> _Assignment_
Repeat the lines below exactly as written, please, from the line with "Before and after one commit to lovejunu/IT-OKR_KPI-dashboard, a" to the line with "Also changed, not shown: boosting-content.html.", both lines included, and no others.

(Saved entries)

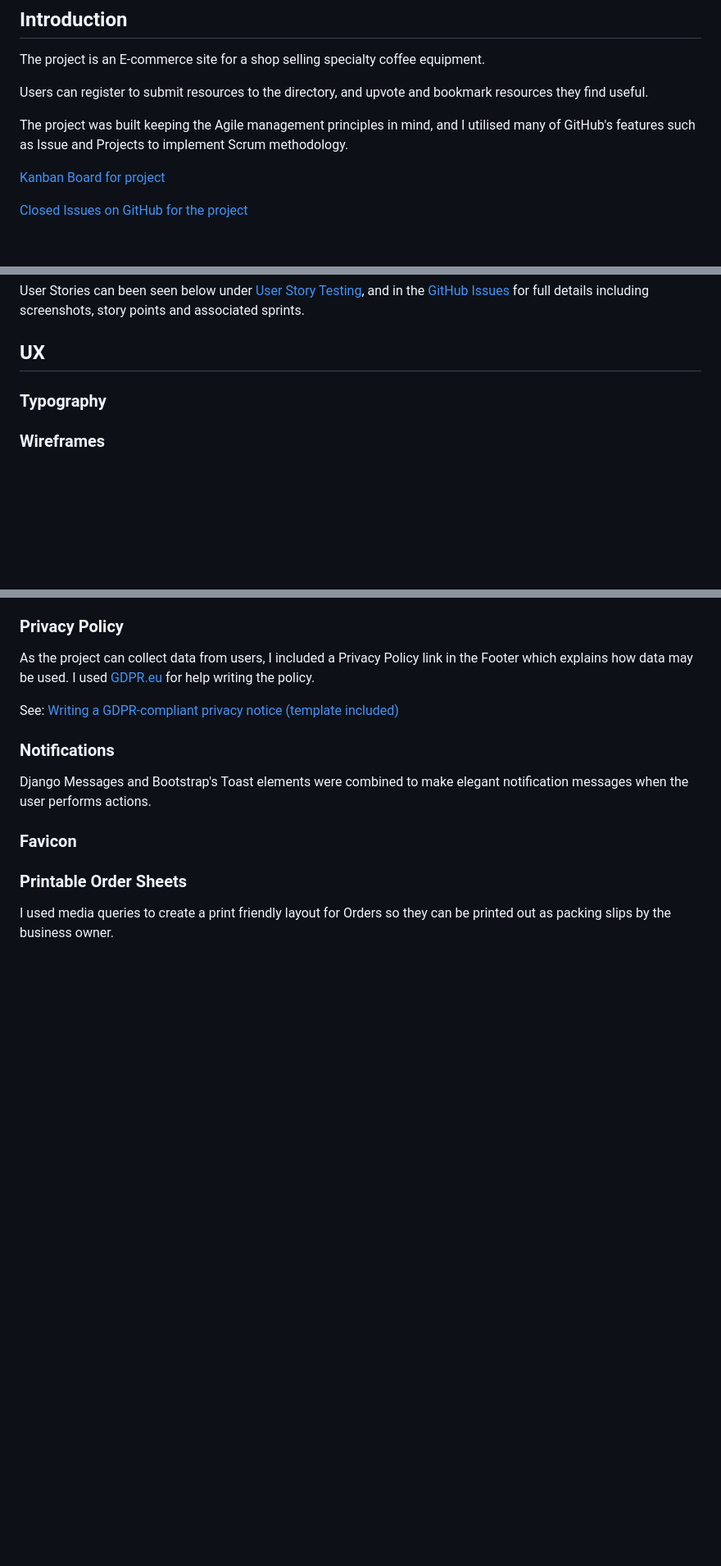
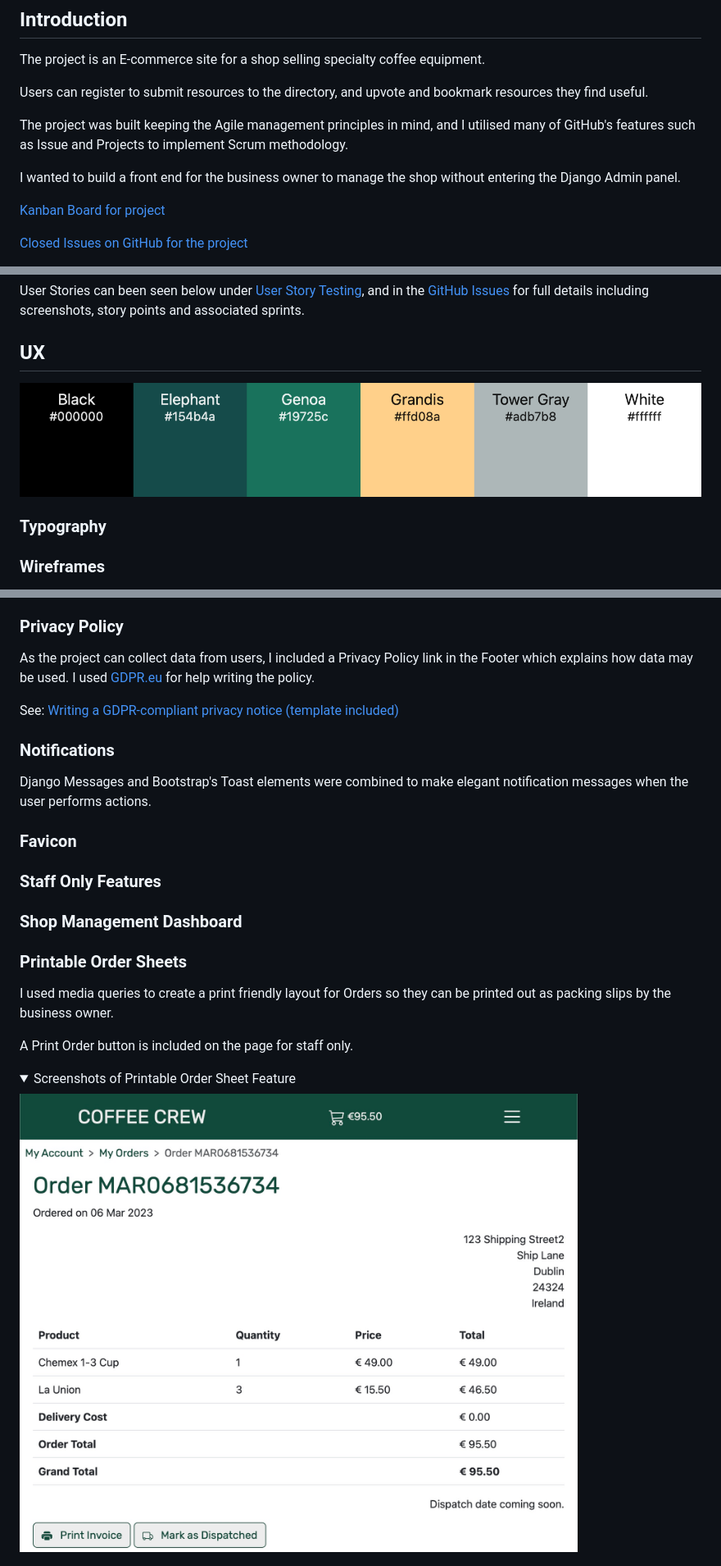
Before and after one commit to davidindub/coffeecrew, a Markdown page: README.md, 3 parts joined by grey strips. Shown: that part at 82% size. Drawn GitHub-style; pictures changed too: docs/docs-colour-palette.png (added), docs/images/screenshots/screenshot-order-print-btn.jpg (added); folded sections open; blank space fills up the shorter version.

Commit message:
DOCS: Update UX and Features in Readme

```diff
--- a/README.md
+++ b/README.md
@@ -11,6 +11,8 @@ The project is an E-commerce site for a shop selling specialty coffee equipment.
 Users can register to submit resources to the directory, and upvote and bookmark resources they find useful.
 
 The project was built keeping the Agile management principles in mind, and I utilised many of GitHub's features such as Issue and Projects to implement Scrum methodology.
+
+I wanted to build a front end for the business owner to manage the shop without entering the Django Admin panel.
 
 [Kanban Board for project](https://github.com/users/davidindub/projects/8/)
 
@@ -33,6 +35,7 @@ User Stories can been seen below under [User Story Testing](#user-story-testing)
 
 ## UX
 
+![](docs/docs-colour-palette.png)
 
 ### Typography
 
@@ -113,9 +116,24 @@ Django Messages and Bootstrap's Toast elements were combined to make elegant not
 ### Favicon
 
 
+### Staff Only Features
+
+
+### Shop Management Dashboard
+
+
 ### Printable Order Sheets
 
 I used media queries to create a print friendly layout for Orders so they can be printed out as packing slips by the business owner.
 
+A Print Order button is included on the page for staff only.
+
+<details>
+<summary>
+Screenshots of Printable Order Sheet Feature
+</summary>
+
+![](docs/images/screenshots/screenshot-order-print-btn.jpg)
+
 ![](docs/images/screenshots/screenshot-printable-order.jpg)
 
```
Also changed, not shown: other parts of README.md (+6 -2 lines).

==

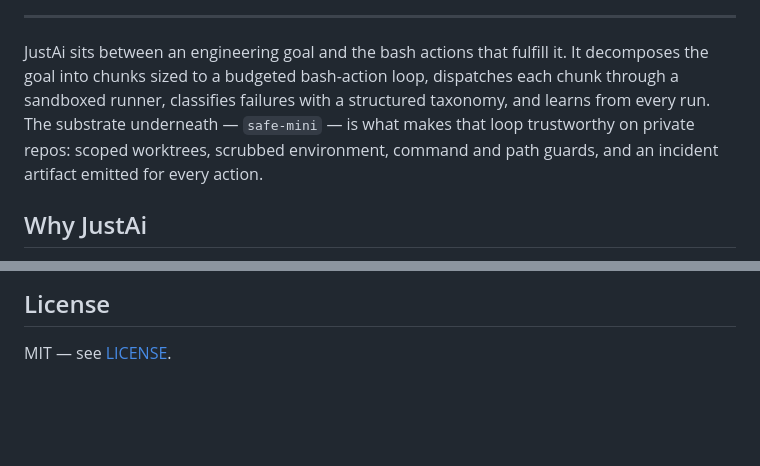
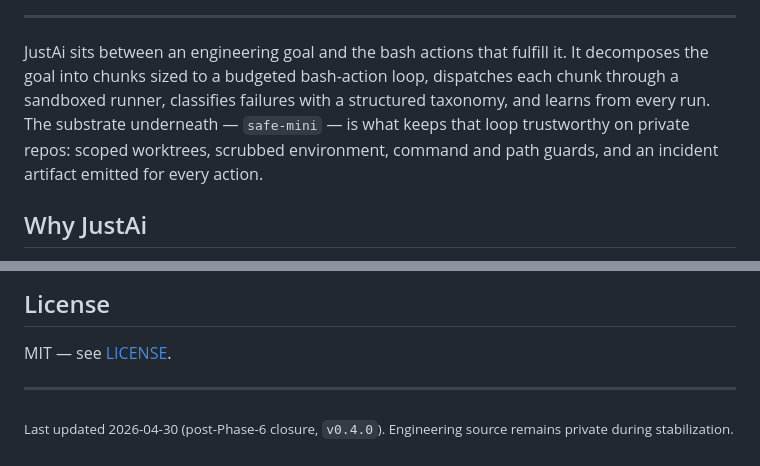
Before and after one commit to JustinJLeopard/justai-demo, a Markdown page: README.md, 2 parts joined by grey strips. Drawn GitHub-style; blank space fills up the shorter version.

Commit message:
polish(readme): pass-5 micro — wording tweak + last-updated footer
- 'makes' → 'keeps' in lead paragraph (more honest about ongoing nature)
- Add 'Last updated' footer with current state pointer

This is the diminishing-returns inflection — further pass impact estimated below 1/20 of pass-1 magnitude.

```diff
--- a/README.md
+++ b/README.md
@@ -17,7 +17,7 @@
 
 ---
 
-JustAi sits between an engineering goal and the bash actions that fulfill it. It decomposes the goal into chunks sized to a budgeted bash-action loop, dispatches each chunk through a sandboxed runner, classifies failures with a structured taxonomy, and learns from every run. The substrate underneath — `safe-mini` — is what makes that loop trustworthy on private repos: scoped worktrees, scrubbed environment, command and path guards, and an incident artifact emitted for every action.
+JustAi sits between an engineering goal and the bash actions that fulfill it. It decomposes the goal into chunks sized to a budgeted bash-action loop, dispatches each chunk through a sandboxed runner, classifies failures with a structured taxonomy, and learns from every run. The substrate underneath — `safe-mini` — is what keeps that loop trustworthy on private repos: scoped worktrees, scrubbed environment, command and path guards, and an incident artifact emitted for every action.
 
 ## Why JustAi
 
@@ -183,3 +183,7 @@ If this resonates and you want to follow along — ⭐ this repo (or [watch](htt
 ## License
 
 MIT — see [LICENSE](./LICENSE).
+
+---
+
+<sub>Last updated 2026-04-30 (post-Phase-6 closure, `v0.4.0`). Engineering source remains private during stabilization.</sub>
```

* * *

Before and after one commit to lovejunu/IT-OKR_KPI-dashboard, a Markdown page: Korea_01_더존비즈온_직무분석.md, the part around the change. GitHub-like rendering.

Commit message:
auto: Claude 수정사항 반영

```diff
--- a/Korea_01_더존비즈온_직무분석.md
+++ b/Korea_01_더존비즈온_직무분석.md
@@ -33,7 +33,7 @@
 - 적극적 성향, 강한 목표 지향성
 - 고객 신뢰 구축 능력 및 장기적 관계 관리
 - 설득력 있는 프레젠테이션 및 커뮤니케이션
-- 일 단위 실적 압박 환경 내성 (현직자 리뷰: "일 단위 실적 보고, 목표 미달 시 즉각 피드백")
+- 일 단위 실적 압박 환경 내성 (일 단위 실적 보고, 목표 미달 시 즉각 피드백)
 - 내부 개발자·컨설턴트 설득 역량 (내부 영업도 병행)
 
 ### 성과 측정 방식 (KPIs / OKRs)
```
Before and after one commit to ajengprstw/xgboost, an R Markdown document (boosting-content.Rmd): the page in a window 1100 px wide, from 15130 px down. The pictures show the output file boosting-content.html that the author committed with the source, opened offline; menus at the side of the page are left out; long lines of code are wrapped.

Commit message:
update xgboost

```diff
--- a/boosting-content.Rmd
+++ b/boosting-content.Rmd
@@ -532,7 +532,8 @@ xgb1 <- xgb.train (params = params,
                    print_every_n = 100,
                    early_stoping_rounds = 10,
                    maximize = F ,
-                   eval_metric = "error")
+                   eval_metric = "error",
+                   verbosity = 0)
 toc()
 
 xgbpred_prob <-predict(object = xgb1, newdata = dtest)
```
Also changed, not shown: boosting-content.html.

> _Output for this exercise_
Before and after one commit to lovejunu/IT-OKR_KPI-dashboard, a Markdown page: Korea_01_더존비즈온_직무분석.md, the part around the change. GitHub-like rendering.

Commit message:
auto: Claude 수정사항 반영

```diff
--- a/Korea_01_더존비즈온_직무분석.md
+++ b/Korea_01_더존비즈온_직무분석.md
@@ -33,7 +33,7 @@
 - 적극적 성향, 강한 목표 지향성
 - 고객 신뢰 구축 능력 및 장기적 관계 관리
 - 설득력 있는 프레젠테이션 및 커뮤니케이션
-- 일 단위 실적 압박 환경 내성 (현직자 리뷰: "일 단위 실적 보고, 목표 미달 시 즉각 피드백")
+- 일 단위 실적 압박 환경 내성 (일 단위 실적 보고, 목표 미달 시 즉각 피드백)
 - 내부 개발자·컨설턴트 설득 역량 (내부 영업도 병행)
 
 ### 성과 측정 방식 (KPIs / OKRs)
```
Before and after one commit to ajengprstw/xgboost, an R Markdown document (boosting-content.Rmd): the page in a window 1100 px wide, from 15130 px down. The pictures show the output file boosting-content.html that the author committed with the source, opened offline; menus at the side of the page are left out; long lines of code are wrapped.

Commit message:
update xgboost

```diff
--- a/boosting-content.Rmd
+++ b/boosting-content.Rmd
@@ -532,7 +532,8 @@ xgb1 <- xgb.train (params = params,
                    print_every_n = 100,
                    early_stoping_rounds = 10,
                    maximize = F ,
-                   eval_metric = "error")
+                   eval_metric = "error",
+                   verbosity = 0)
 toc()
 
 xgbpred_prob <-predict(object = xgb1, newdata = dtest)
```
Also changed, not shown: boosting-content.html.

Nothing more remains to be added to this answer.